ICCR and the Freedom Fund Host 1/17 Roundtable on Ethical Recruitment

                 

 

 

Multi-stakeholder Roundtable

Emerging Best Practices in Implementing Ethical Recruitment Policies across Industries

 

In the second installation of our roundtable series for ICCR’s “No Fees Initiative,” on January 19th ICCR and the Freedom Fund convened a discussion with relevant stakeholders to explore key learnings from efforts to implement corporate ethical recruitment policies over the last three years, including actions needed to overcome practical challenges and obstacles many companies face.

Over 75 participants from leading companies from the automotive, food and beverage, apparel, electronics, hospitality, agriculture and retail sectors joined NGOs, international organizations, investors, field experts and government representatives to share their insights and experiences in an open dialogue with the objective of developing solutions that will accelerate the adoption of cross-sect

oral strategies for ethical recruitment.

ICCR’s ethical recruitment program--“No Fees” Initiative--launched in January of 2014 with the support of Humanity United seeks to engage and influence the behavior of a number of major brands, retailers and sector associations to create substantive policies and practices on ethical labor recruitment. The goal of this roundtable was to share emerging best practices on implementing ethical recruitment policies that engage and train suppliers to monitor their recruitment network and root out unethical recruiters. 

The Agenda for the day included both panel discussions and breakouts in small groups to trouble-shoot solutions around common challenges. ICCR shared a draft of its soon-to-be-published Emerging Best Practice Guidance on Ethical Recruitment.

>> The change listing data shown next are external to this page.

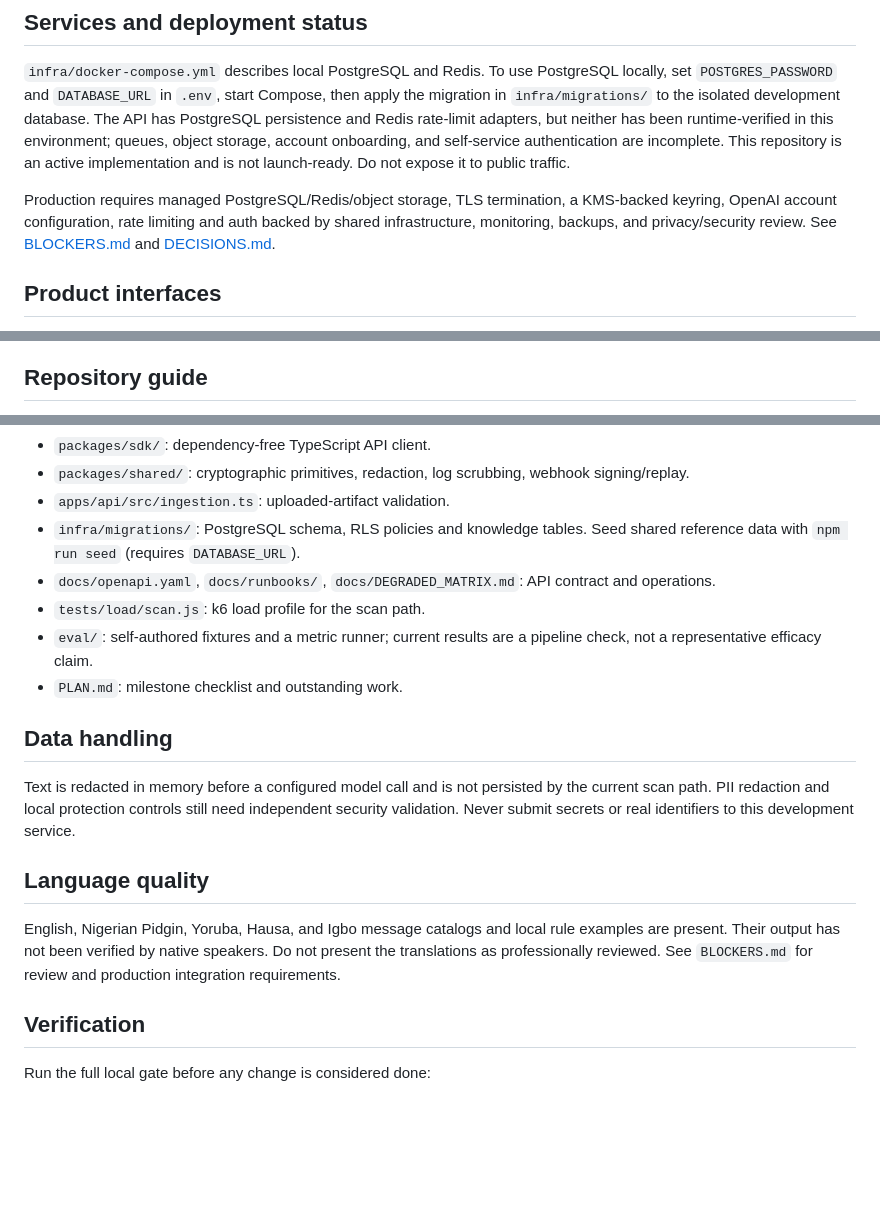
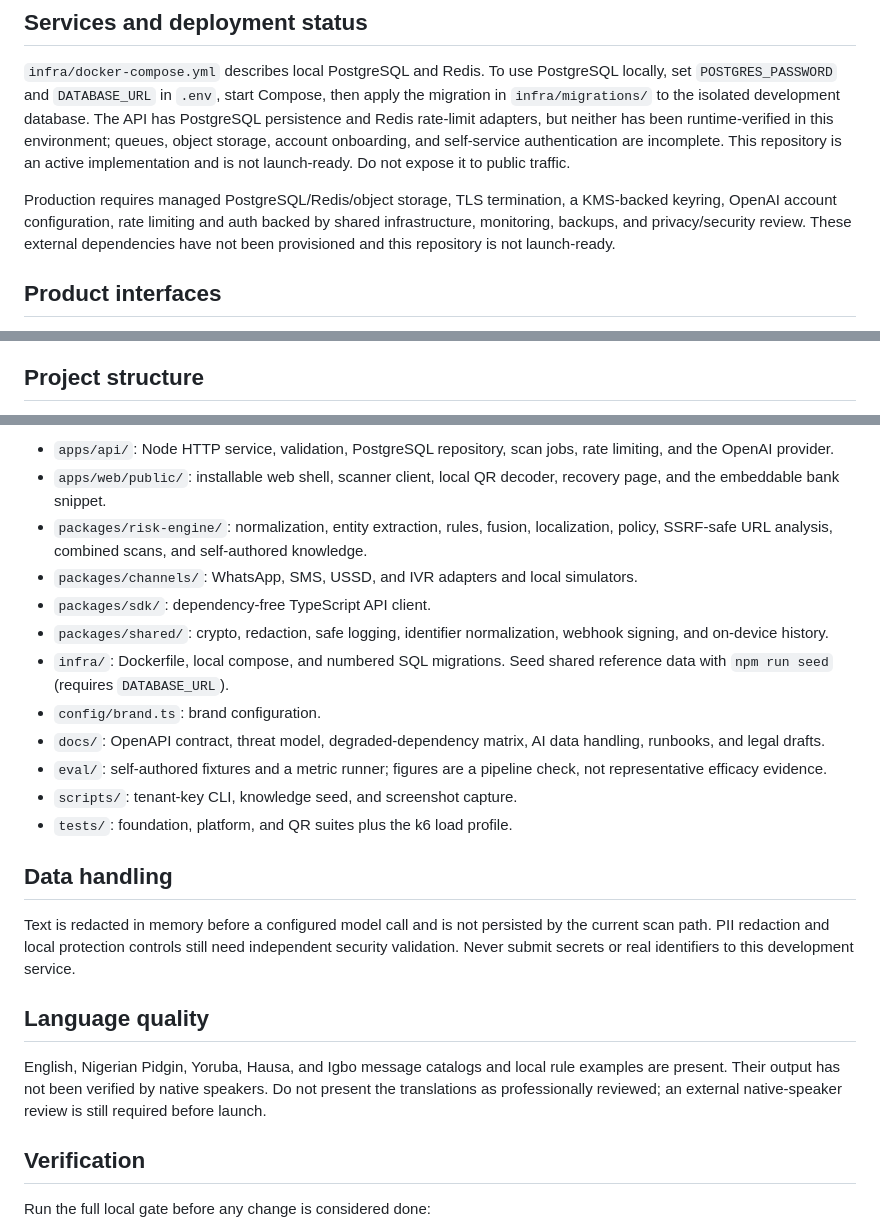
Before and after one commit to opeblow/shield, a Markdown page: README.md, 3 parts joined by grey strips. Drawn GitHub-style; blank space fills up the shorter version.

Commit message:
docs: add project structure tree and drop references to removed docs

```diff
--- a/README.md
+++ b/README.md
@@ -37,7 +37,7 @@ Add `OPENAI_API_KEY` and `OPENAI_MODEL` to the environment to enable the structu
 
 `infra/docker-compose.yml` describes local PostgreSQL and Redis. To use PostgreSQL locally, set `POSTGRES_PASSWORD` and `DATABASE_URL` in `.env`, start Compose, then apply the migration in `infra/migrations/` to the isolated development database. The API has PostgreSQL persistence and Redis rate-limit adapters, but neither has been runtime-verified in this environment; queues, object storage, account onboarding, and self-service authentication are incomplete. This repository is an active implementation and is not launch-ready. Do not expose it to public traffic.
 
-Production requires managed PostgreSQL/Redis/object storage, TLS termination, a KMS-backed keyring, OpenAI account configuration, rate limiting and auth backed by shared infrastructure, monitoring, backups, and privacy/security review. See [BLOCKERS.md](BLOCKERS.md) and [DECISIONS.md](DECISIONS.md).
+Production requires managed PostgreSQL/Redis/object storage, TLS termination, a KMS-backed keyring, OpenAI account configuration, rate limiting and auth backed by shared infrastructure, monitoring, backups, and privacy/security review. These external dependencies have not been provisioned and this repository is not launch-ready.
 
 ## Product interfaces
 
@@ -51,5 +51,5 @@ Production requires managed PostgreSQL/Redis/object storage, TLS termination, a
 - The scanner can decode a user-selected raster QR image locally in browsers that implement `BarcodeDetector`; decoded content is shown for review and submitted only when the user starts a scan. `apps/api/src/ingestion.ts` validates uploaded image/document/audio magic bytes, but full server-side media analysis is not yet wired to an endpoint. Warning audio is available via `POST /v1/voice/speak`.
 - WhatsApp, SMS, USSD, and IVR simulators are in `packages/channels/`; they scan locally and never send messages to real subscribers.
 
-## Repository guide
+## Project structure
 
@@ -59,11 +163,15 @@ Production requires managed PostgreSQL/Redis/object storage, TLS termination, a
+- `apps/api/`: Node HTTP service, validation, PostgreSQL repository, scan jobs, rate limiting, and the OpenAI provider.
+- `apps/web/public/`: installable web shell, scanner client, local QR decoder, recovery page, and the embeddable bank snippet.
+- `packages/risk-engine/`: normalization, entity extraction, rules, fusion, localization, policy, SSRF-safe URL analysis, combined scans, and self-authored knowledge.
+- `packages/channels/`: WhatsApp, SMS, USSD, and IVR adapters and local simulators.
 - `packages/sdk/`: dependency-free TypeScript API client.
-- `packages/shared/`: cryptographic primitives, redaction, log scrubbing, webhook signing/replay.
-- `apps/api/src/ingestion.ts`: uploaded-artifact validation.
-- `infra/migrations/`: PostgreSQL schema, RLS policies and knowledge tables. Seed shared reference data with `npm run seed` (requires `DATABASE_URL`).
-- `docs/openapi.yaml`, `docs/runbooks/`, `docs/DEGRADED_MATRIX.md`: API contract and operations.
-- `tests/load/scan.js`: k6 load profile for the scan path.
-- `eval/`: self-authored fixtures and a metric runner; current results are a pipeline check, not a representative efficacy claim.
-- `PLAN.md`: milestone checklist and outstanding work.
+- `packages/shared/`: crypto, redaction, safe logging, identifier normalization, webhook signing, and on-device history.
+- `infra/`: Dockerfile, local compose, and numbered SQL migrations. Seed shared reference data with `npm run seed` (requires `DATABASE_URL`).
+- `config/brand.ts`: brand configuration.
+- `docs/`: OpenAPI contract, threat model, degraded-dependency matrix, AI data handling, runbooks, and legal drafts.
+- `eval/`: self-authored fixtures and a metric runner; figures are a pipeline check, not representative efficacy evidence.
+- `scripts/`: tenant-key CLI, knowledge seed, and screenshot capture.
+- `tests/`: foundation, platform, and QR suites plus the k6 load profile.
 
 ## Data handling
 
@@ -71,7 +179,7 @@ Text is redacted in memory before a configured model call and is not persisted b
 
 ## Language quality
 
-English, Nigerian Pidgin, Yoruba, Hausa, and Igbo message catalogs and local rule examples are present. Their output has not been verified by native speakers. Do not present the translations as professionally reviewed. See `BLOCKERS.md` for review and production integration requirements.
+English, Nigerian Pidgin, Yoruba, Hausa, and Igbo message catalogs and local rule examples are present. Their output has not been verified by native speakers. Do not present the translations as professionally reviewed; an external native-speaker review is still required before launch.
 
 ## Verification
 
```
Also changed, not shown: other parts of README.md (+107 -3 lines).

Said ICCR's David Schilling, 

“The Roundtable on Ethical Recruitment displayed why it is so critical to get all stakeholders in the room to listen, learn and act. We heard from representatives working to combat slavery on the ground to companies devising strategies to move their suppliers towards eliminating the payment of fees by workers; from government officials using policy to promote responsible recruitment to investors utilizing their leverage to urge companies to be transparent about the challenges and opportunities they face in changing a exploitive recruitment system.  The day’s gathering went well beyond education and awareness raising to accelerate trust and much needed action.”

Panel 1:   “Challenges and Opportunities from the Ground”

 

  • Mark Taylor, Director for Strategy and Global Partnerships, Project Issara, Thailand 
  • Charlie Fanning, Advocacy and Research Coordinator in the AFL-CIO International Department
  • Shawn MacDonald, CEO, Verite
  • Marie Apostol, Founder and CEO, The FAIR Hiring Initiative, Inc.(TFHI)

Moderator: Adam Kanzer, Director of Corporate Engagement and Public Policy, Domini Impact Investments  

Panel 2:  “Challenges and Opportunities for Industry”

  • Brent Wilton, director, Global Workplace Rights, Coca-Cola and Leadership Group for Responsible Recruitment
  • Bob Mitchell, Vice President of Social and Environmental Responsibility, Electronic Industry  Citizenship Coalition
  • Ramona Moorhead, Corporate Programs Coordinator,  Social Accountability International
  • Desta Raines, External Engagement Manager, Supplier Responsibility, Apple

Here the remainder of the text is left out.